What sorts of transaction are caught
The owner of a listed ACV is not prevented from making absolutely any disposal of their land; the only disposals which are subject to the ACV regime are:
- Disposals with vacant possession of the freehold.
- The grant of a lease for 25 years or more.
- The assignment of a lease whose original term was 25 years or more.
- A contract for any of the above.
The Localism Act 2011 excludes certain disposals even if they fall within one of the above categories e.g. gifts are excluded from the ACV regime, as are distributions by personal representatives.
Who can nominate something to be an ACV
A parish council in England (or community council in Wales) can nominate something to be an ACV, as can a voluntary or community body with a local connection.
Who can bid to purchase an ACV
Bids can be made by a parish council in England (or a community council in Wales), a charity with a local connection, a company limited by guarantee which has a local connection, or a community interest company with a local connection.
Reviews and appeals
As can be seen, the listing of something as an ACV limits the owner’s ability to dispose of it. Aggrieved owners have 28 days to request a review of the local authority’s decision. If they are unhappy with the outcome of the review, they can appeal to the First Tier Tribunal (General Regulatory Chamber) which will conduct a rehearing of the decision to list the property as an ACV.
Where a local authority refuses the request of a local group to register a piece of property as an ACV, there is no mechanism in the legislation for a review or appeal of that decision. It would appear that the only remedy is to seek judicial review of the decision.
Watch this space: changes ahead
The House of Commons Communities and Local Government Select Committee has made a number of recommendations for changes to the ACV regime, including:
- Extending the moratorium period from six months to nine months (intended to give a greater opportunity to more disadvantaged communities where organising a bid may take longer).

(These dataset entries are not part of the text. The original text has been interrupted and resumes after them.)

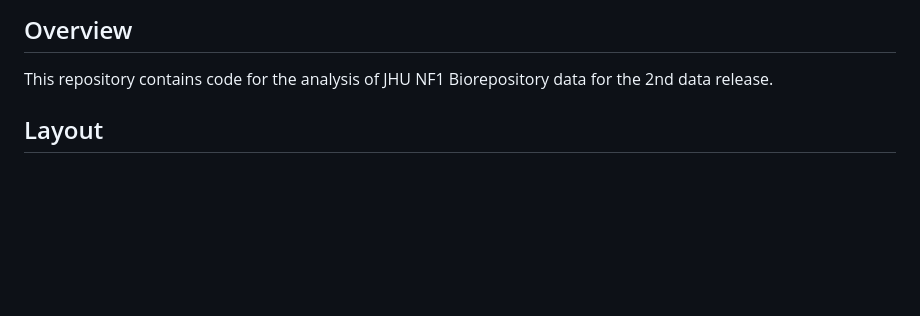
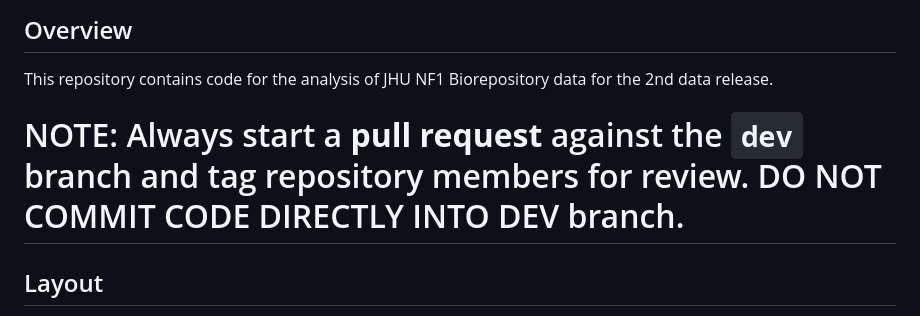
Before and after one commit to nf-osi/biobank-release-2, a Markdown page: README.md, the part around the change. Rendered like a GitHub page; blank space fills up the shorter version.

```diff
--- a/README.md
+++ b/README.md
@@ -2,6 +2,9 @@
 
 ## Overview
 This repository contains code for the analysis of JHU NF1 Biorepository data for the 2nd data release.
+
+# NOTE: Always start a **pull request** against the `dev` branch and tag repository members for review. DO NOT COMMIT CODE DIRECTLY INTO DEV branch.
+
 ## Layout
 
 The repository is split into seven main directories, many of which have subdirectories. This structure has been designed to be easily navigable by humans and computers alike, allowing for rapid location of specific files and instructions. Within each directory is a `README.md` file which summarizes the purpose of that directory as well as some examples where necessary. This structure may not be perfect for your intended us and may need to be modified. Each section is briefly described below.
```
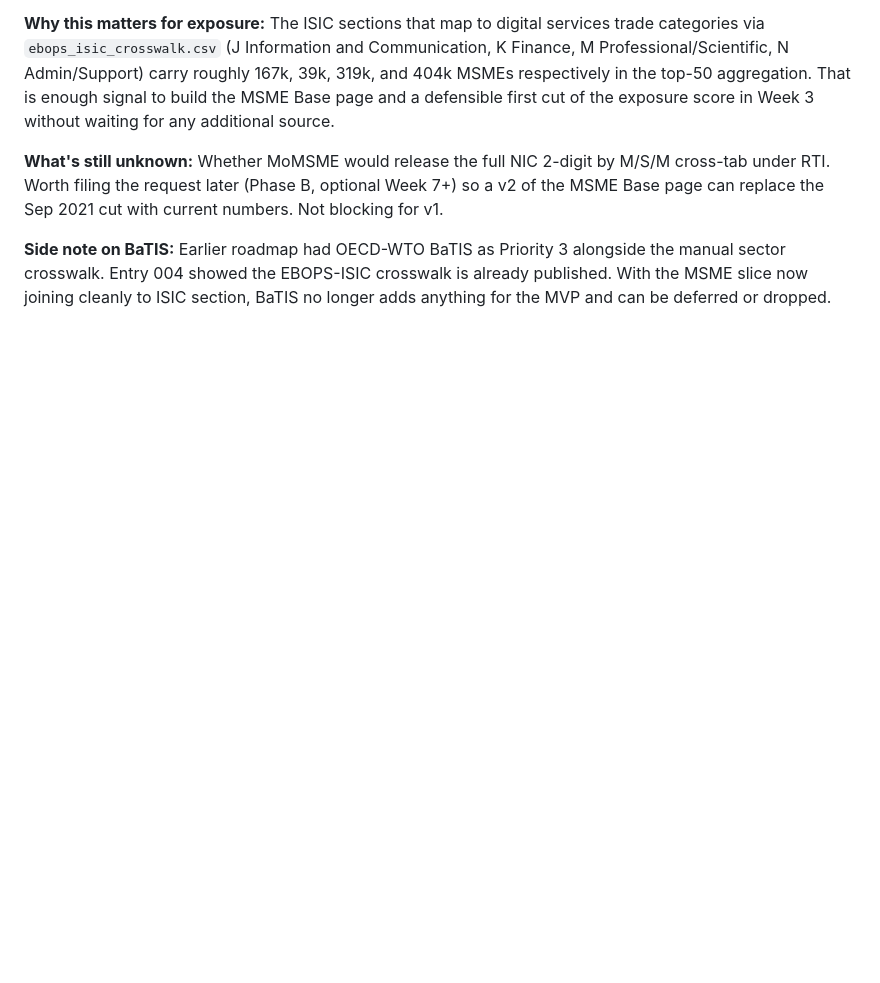
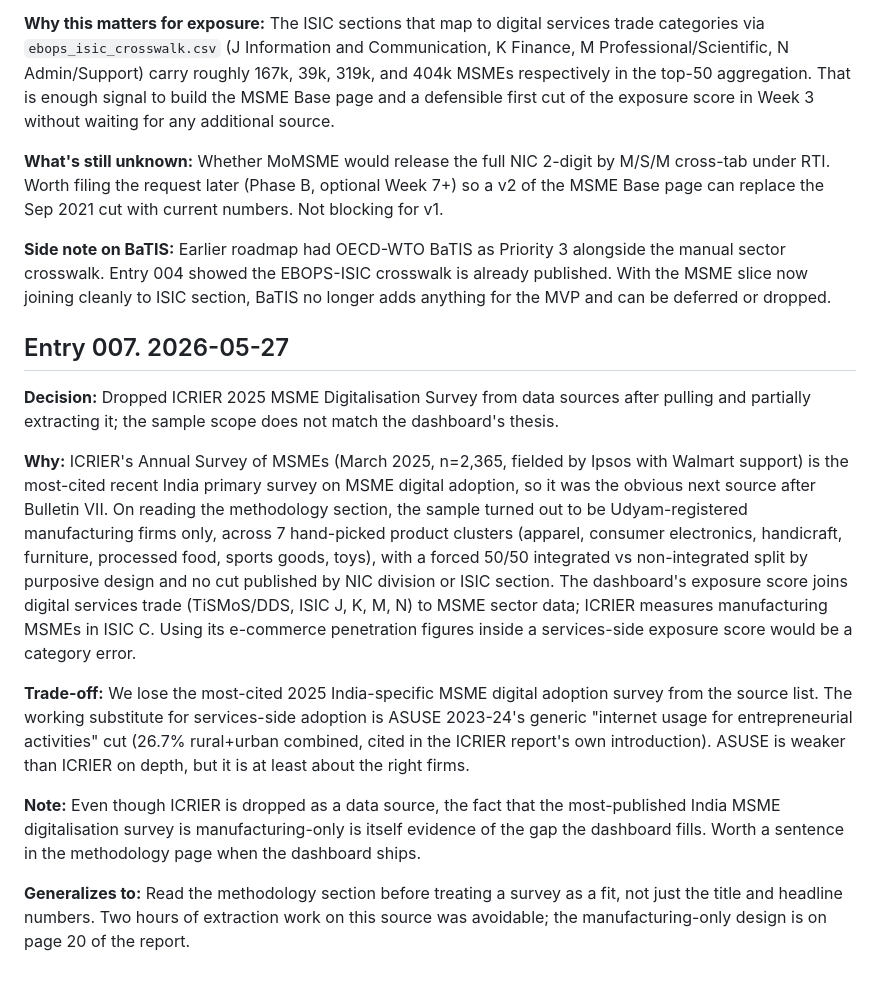
Before and after one commit to veer-sanyal/india-msme-digital-trade-exposure, a Markdown page: DECISIONS.md, the part around the change. Rendered like a GitHub page; blank space fills up the shorter version.

Commit message:
docs: log Entry 007, drop ICRIER 2025 from data sources
The ICRIER 2025 MSME Digitalisation Survey is manufacturing-only across
7 product clusters; the dashboard's exposure score is services-side
(ISIC J/K/M/N). Using ICRIER's e-commerce figures inside a services-side
score would be a category error, so the source is dropped.

Co-Authored-By: Claude Opus 4.7 <noreply@anthropic.com>

```diff
--- a/DECISIONS.md
+++ b/DECISIONS.md
@@ -59,3 +59,15 @@ This file tracks key decisions made during the build of the India Digital Servic
 **What's still unknown:** Whether MoMSME would release the full NIC 2-digit by M/S/M cross-tab under RTI. Worth filing the request later (Phase B, optional Week 7+) so a v2 of the MSME Base page can replace the Sep 2021 cut with current numbers. Not blocking for v1.
 
 **Side note on BaTIS:** Earlier roadmap had OECD-WTO BaTIS as Priority 3 alongside the manual sector crosswalk. Entry 004 showed the EBOPS-ISIC crosswalk is already published. With the MSME slice now joining cleanly to ISIC section, BaTIS no longer adds anything for the MVP and can be deferred or dropped.
+
+## Entry 007. 2026-05-27
+
+**Decision:** Dropped ICRIER 2025 MSME Digitalisation Survey from data sources after pulling and partially extracting it; the sample scope does not match the dashboard's thesis.
+
+**Why:** ICRIER's Annual Survey of MSMEs (March 2025, n=2,365, fielded by Ipsos with Walmart support) is the most-cited recent India primary survey on MSME digital adoption, so it was the obvious next source after Bulletin VII. On reading the methodology section, the sample turned out to be Udyam-registered manufacturing firms only, across 7 hand-picked product clusters (apparel, consumer electronics, handicraft, furniture, processed food, sports goods, toys), with a forced 50/50 integrated vs non-integrated split by purposive design and no cut published by NIC division or ISIC section. The dashboard's exposure score joins digital services trade (TiSMoS/DDS, ISIC J, K, M, N) to MSME sector data; ICRIER measures manufacturing MSMEs in ISIC C. Using its e-commerce penetration figures inside a services-side exposure score would be a category error.
+
+**Trade-off:** We lose the most-cited 2025 India-specific MSME digital adoption survey from the source list. The working substitute for services-side adoption is ASUSE 2023-24's generic "internet usage for entrepreneurial activities" cut (26.7% rural+urban combined, cited in the ICRIER report's own introduction). ASUSE is weaker than ICRIER on depth, but it is at least about the right firms.
+
+**Note:** Even though ICRIER is dropped as a data source, the fact that the most-published India MSME digitalisation survey is manufacturing-only is itself evidence of the gap the dashboard fills. Worth a sentence in the methodology page when the dashboard ships.
+
+**Generalizes to:** Read the methodology section before treating a survey as a fit, not just the title and headline numbers. Two hours of extraction work on this source was avoidable; the manufacturing-only design is on page 20 of the report.
```
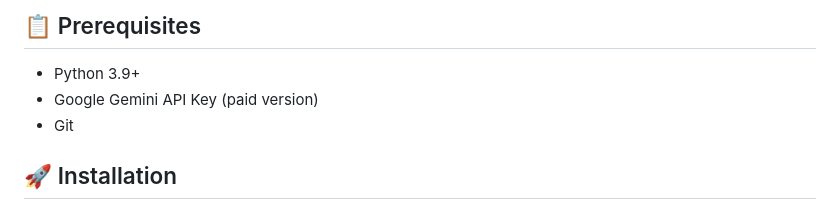
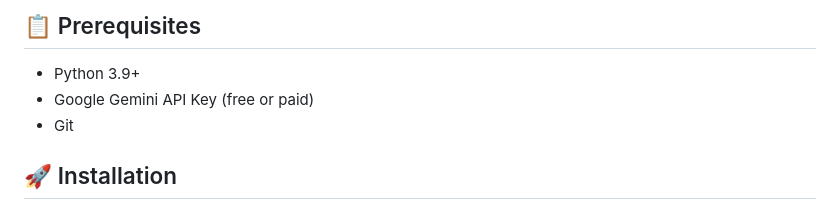
Before and after one commit to Mohammad-Rizwan07/aloysius-chatbot, a Markdown page: README.md, the part around the change. Drawn GitHub-style.

Commit message:
about gemini api

```diff
--- a/README.md
+++ b/README.md
@@ -33,7 +33,7 @@ Phase 7: FastAPI Server & Responses
 ## 📋 Prerequisites
 
 - Python 3.9+
-- Google Gemini API Key (paid version)
+- Google Gemini API Key (free or paid)
 - Git
 
 ## 🚀 Installation
```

- Giving a right of appeal to local groups whose request for property to be listed as an ACV is refused.
- Making more funding available to assist local community groups with bids for ACVs.
The special case of pubs
Drinking establishments enjoy special protection under the law: if a drinking establishment is listed as an ACV, it cannot be demolished or have its use changed.
The Town and Country Planning (General Permitted Development) (Amendment) (England) Order 2015 (“the 2015 Order”) provides a blanket approval for certain works and changes of use for property. This blanket approval is known as the Permitted Development Rights regime. Drinking establishments which have been listed as an ACV are specifically excluded from the regime.
However even if a drinking establishment is not listed as an ACV, any developer is legally required under the 2015 Order (which came into force on 16 April 2015) to contact the local authority to find out whether the establishment has been nominated to be an ACV. The developer cannot carry out any works for 56 days following their contact with the local authority.
It was this latter procedure that the developers who bulldozed The Carlton Tavern failed to go through (under the predecessor to the 2015 Order: a statutory instrument which came into force on 6 April 2015 and was repealed by the 2015 Order 10 days later). Their mistake has proven extremely costly, with the developers being ordered to rebuild the demolished pub in its entirety.
The fast-changing nature of the law on ACVs makes it a tricky area to navigate and it looks like further change is not far in the future. But by keeping a careful eye on the latest legislative developments, property professionals can avoid falling foul of the rules and joining The Carlton Tavern as a well-publicised example of what happens when property developers get it wrong.